Leave every picture out and return the rest of the listing verbatim.

SUPPLIED RECORDS:
- - - - -

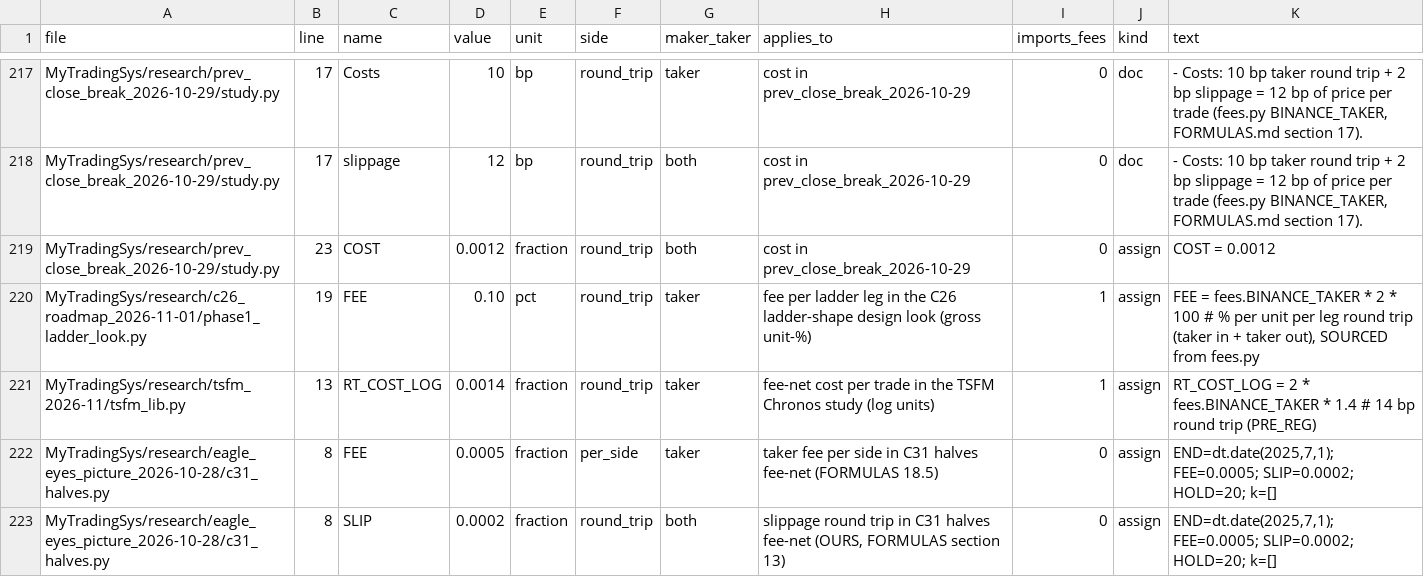
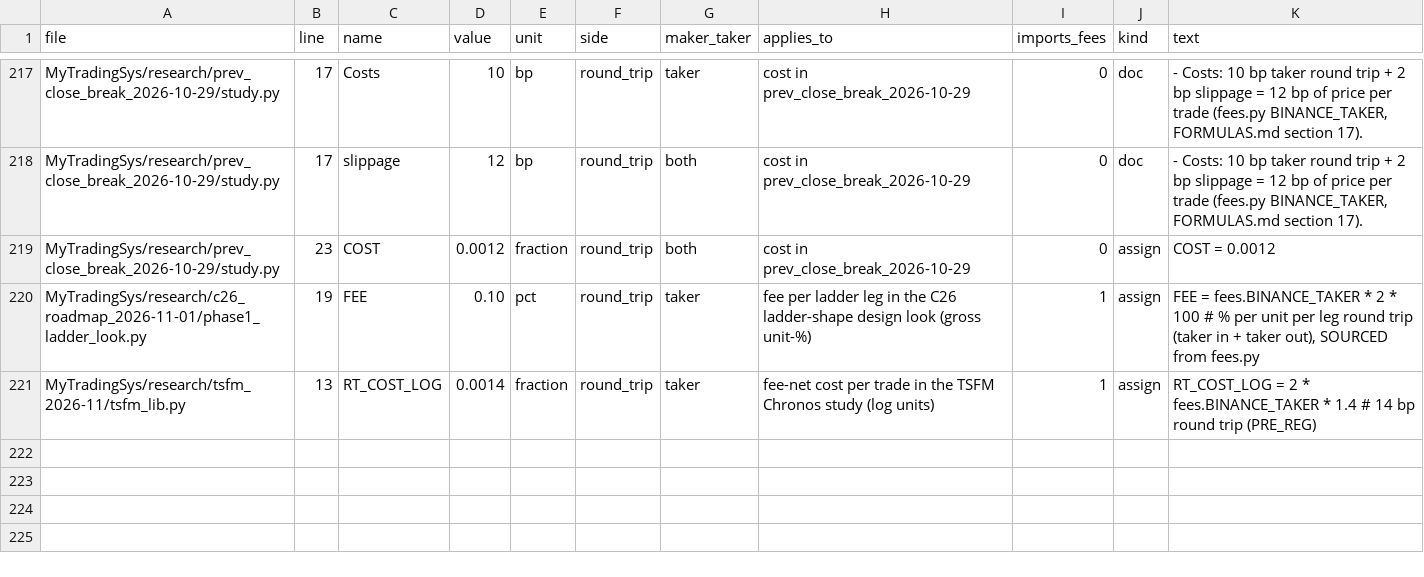
Before and after one commit to jishusharma/mts, a CSV file: MyTradingSys/research/dsa_backtest_audit_2026-10-16/scripts/T06/costs.csv, drawn as a sheet; only a part is shown, gaps mark what is left out; the diff names each change by its address in the sheet, - before the commit and + after, or states it on an @@ line.

```diff
--- a/MyTradingSys/research/dsa_backtest_audit_2026-10-16/scripts/T06/costs.csv
+++ b/MyTradingSys/research/dsa_backtest_audit_2026-10-16/scripts/T06/costs.csv
-row 222: MyTradingSys/research/eagle_eyes_picture_2026-10-28/c31_halves.py | 8 | FEE | 0.0005 | fraction | per_side | taker | taker fee per side in C31 halves fee-net (FORMULAS 18.5) | 0 | assign | END=dt.date(2025,7,1); FEE=0.0005; SLIP=0.0002; HOLD=20; k=[]
-row 223: MyTradingSys/research/eagle_eyes_picture_2026-10-28/c31_halves.py | 8 | SLIP | 0.0002 | fraction | round_trip | both | slippage round trip in C31 halves fee-net (OURS, FORMULAS section 13) | 0 | assign | END=dt.date(2025,7,1); FEE=0.0005; SLIP=0.0002; HOLD=20; k=[]
```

- - - - -

RESPONSE BOX:
Before and after one commit to jishusharma/mts, a CSV file: MyTradingSys/research/dsa_backtest_audit_2026-10-16/scripts/T06/costs.csv, drawn as a sheet; only a part is shown, gaps mark what is left out; the diff names each change by its address in the sheet, - before the commit and + after, or states it on an @@ line.

```diff
--- a/MyTradingSys/research/dsa_backtest_audit_2026-10-16/scripts/T06/costs.csv
+++ b/MyTradingSys/research/dsa_backtest_audit_2026-10-16/scripts/T06/costs.csv
-row 222: MyTradingSys/research/eagle_eyes_picture_2026-10-28/c31_halves.py | 8 | FEE | 0.0005 | fraction | per_side | taker | taker fee per side in C31 halves fee-net (FORMULAS 18.5) | 0 | assign | END=dt.date(2025,7,1); FEE=0.0005; SLIP=0.0002; HOLD=20; k=[]
-row 223: MyTradingSys/research/eagle_eyes_picture_2026-10-28/c31_halves.py | 8 | SLIP | 0.0002 | fraction | round_trip | both | slippage round trip in C31 halves fee-net (OURS, FORMULAS section 13) | 0 | assign | END=dt.date(2025,7,1); FEE=0.0005; SLIP=0.0002; HOLD=20; k=[]
```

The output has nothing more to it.